Extracted records
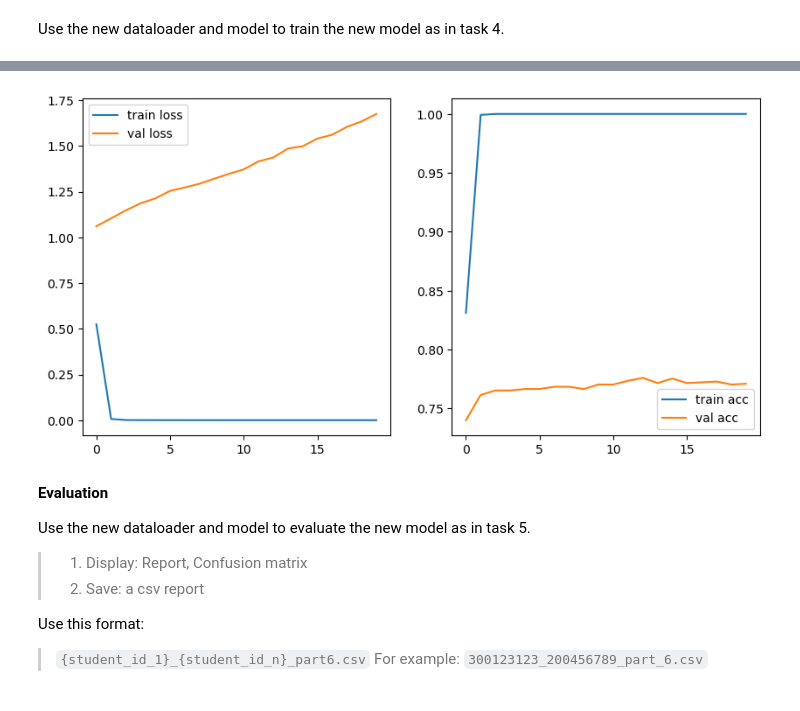
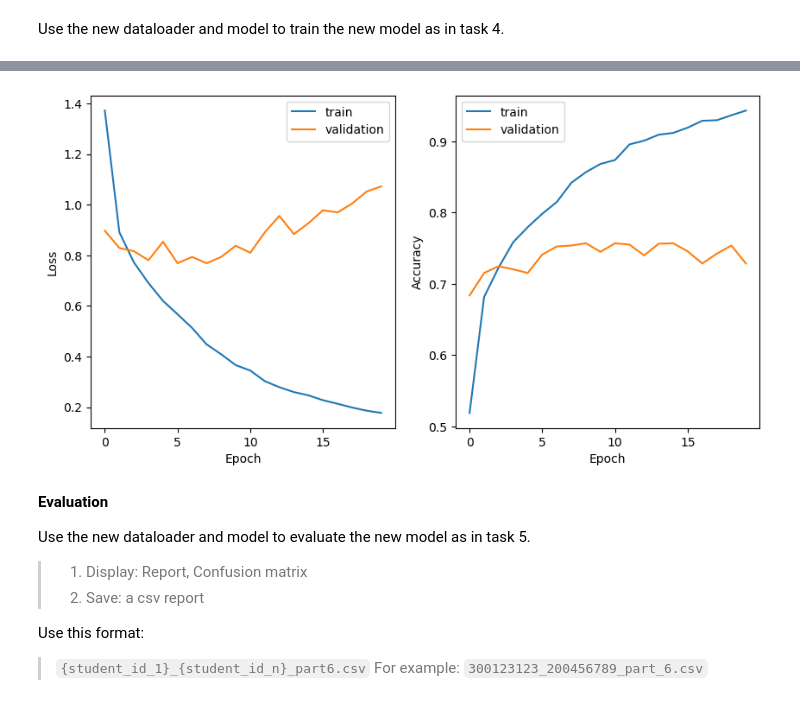
Before and after one commit to Lior-Baruch/NLP, a Jupyter notebook: HW4/Assignment_4_RC.ipynb, the cells around one changed output, grey strips where cells are left out. Saved outputs shown, nothing was run; the diff lists cells and outputs as text; code cells hidden in the pictures.

```diff
--- a/HW4/Assignment_4_RC.ipynb
+++ b/HW4/Assignment_4_RC.ipynb
@@ -691,10 +647,7 @@ E1_END   = '</e1>'
 E2_START = '<e2>'
 E2_END   = '</e2>'
 
-# clear all cuda memory
-DEVICE = 'cpu'
-
-# TO DO
+# add the new tokens to the tokenizer
 new_tokens = [E1_START, E1_END, E2_START, E2_END]
 mtb_tokenizer = BertTokenizer.from_pretrained('bert-base-uncased')
 mtb_tokenizer.add_tokens(new_tokens)
@@ -886,31 +817,38 @@ Create a new model that uses the "entity markers - Entity start" method.
 # %% [markdown]
 Use the new dataloader and model to train the new model as in task 4.
 # %%
-DEVICE = 'cuda'
 class MTB(nn.Module):
     def __init__(self, base_model, num_labels):
         super(MTB, self).__init__()
         self.base_model = base_model
-        # freeze all layer of base model except the classification,pooler and 11th layer
+        self.classifier = nn.Linear(self.base_model.config.hidden_size * 2, num_labels)
+
+        # freeze all layer of base model except the classifier,pooler and 11th layer
         for name, param in self.base_model.named_parameters():
             if 'classifier' not in name and 'pooler' not in name and 'layer.11' not in name:
                 param.requires_grad = False
             else:
                 param.requires_grad = True
 
-        self.classifier = nn.Linear(self.base_model.config.hidden_size * 2, num_labels)
-        print(self.base_model.config.hidden_size)
-
     def forward(self, token_ids, index_tuples):
+        # get the last hidden states from the base model
         outputs = self.base_model.forward(token_ids)
         last_hidden_states = outputs[0]
+
+        # get the indices of the entity markers
         index_tuples_E1 = index_tuples[:,0]
         index_tuples_E2 = index_tuples[:,2]
+
+        # get the representations of the entities
         E1_rep = last_hidden_states[torch.arange(len(index_tuples)), index_tuples_E1]
         E2_rep = last_hidden_states[torch.arange(len(index_tuples)), index_tuples_E2]
 
+        # concatenate the representations of the entities
         E1_E2_rep = torch.cat([E1_rep, E2_rep], dim=1)
+
+        # pass the concatenated representations through the classifier
         logits = self.classifier(E1_E2_rep)
+
         return logits
 # %%
 base_model_MTB = AutoModel.from_pretrained('bert-base-uncased')
@@ -924,7 +862,7 @@ model_MTB = MTB(base_model_MTB, len(id2label_with_entity_markers.keys()))
 model_MTB.to(DEVICE)
 
 model_params = model_MTB.named_parameters()
-last_layer_params = [ p for n, p in model_params if 'classifier' in n or 'pooler' in n or 'layer.11' in n]
+last_layer_params = [param for name, param in model_params if 'classifier' in name or 'pooler' in name or 'layer.11' in name]
 
 # Define the optimizer
 optimizer = torch.optim.Adam(last_layer_params, lr=0.0001)
@@ -1042,0 +976,8 @@ Some weights of the model checkpoint at bert-base-uncased were not used when ini
+# %%
+history_MTB = full_train_MTB(model_MTB, train_dataloader_with_entity_markers, val_dataloader_with_entity_markers, 20, optimizer, loss_fn, DEVICE)
+train_loss_history_MTB, train_acc_history_MTB, val_loss_history_MTB, val_acc_history_MTB = history_MTB
+# Save the model
+torch.save(model_MTB.state_dict(), 'MTB_model.pth')
+# save the history
+with open('MTB_history.pkl', 'wb') as f:
+    pickle.dump([train_loss_history_MTB, train_acc_history_MTB, val_loss_history_MTB, val_acc_history_MTB], f)
@@ -1049,17 +1015,21 @@ with open('MTB_history.pkl', 'rb') as f:
 # %%
 # plot the loss and accuracy
 plt.figure(figsize=(10, 5))
 plt.subplot(1, 2, 1)
-plt.plot(train_loss_history_MTB, label='train loss')
-plt.plot(val_loss_history_MTB, label='val loss')
+plt.plot(train_loss_history_MTB, label='train')
+plt.plot(val_loss_history_MTB, label='validation')
+plt.xlabel('Epoch')
+plt.ylabel('Loss')
 plt.legend()
 plt.subplot(1, 2, 2)
-plt.plot(train_acc_history_MTB, label='train acc')
-plt.plot(val_acc_history_MTB, label='val acc')
+plt.plot(train_acc_history_MTB, label='train')
+plt.plot(val_acc_history_MTB, label='validation')
+plt.xlabel('Epoch')
+plt.ylabel('Accuracy')
 plt.legend()
 plt.show()
 # %% [output]
-[figure, old version]
+[figure, new version]
 # %% [markdown]
 **Evaluation**
 
```
Also changed, not shown: parts of 56 cells of this notebook, 1 other file.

WHAT IS REQUIRED
Copy out every line from the data above in which the word "figure" occurs.

EXERCISE SOLUTION
 plt.figure(figsize=(10, 5))
-[figure, old version]
+[figure, new version]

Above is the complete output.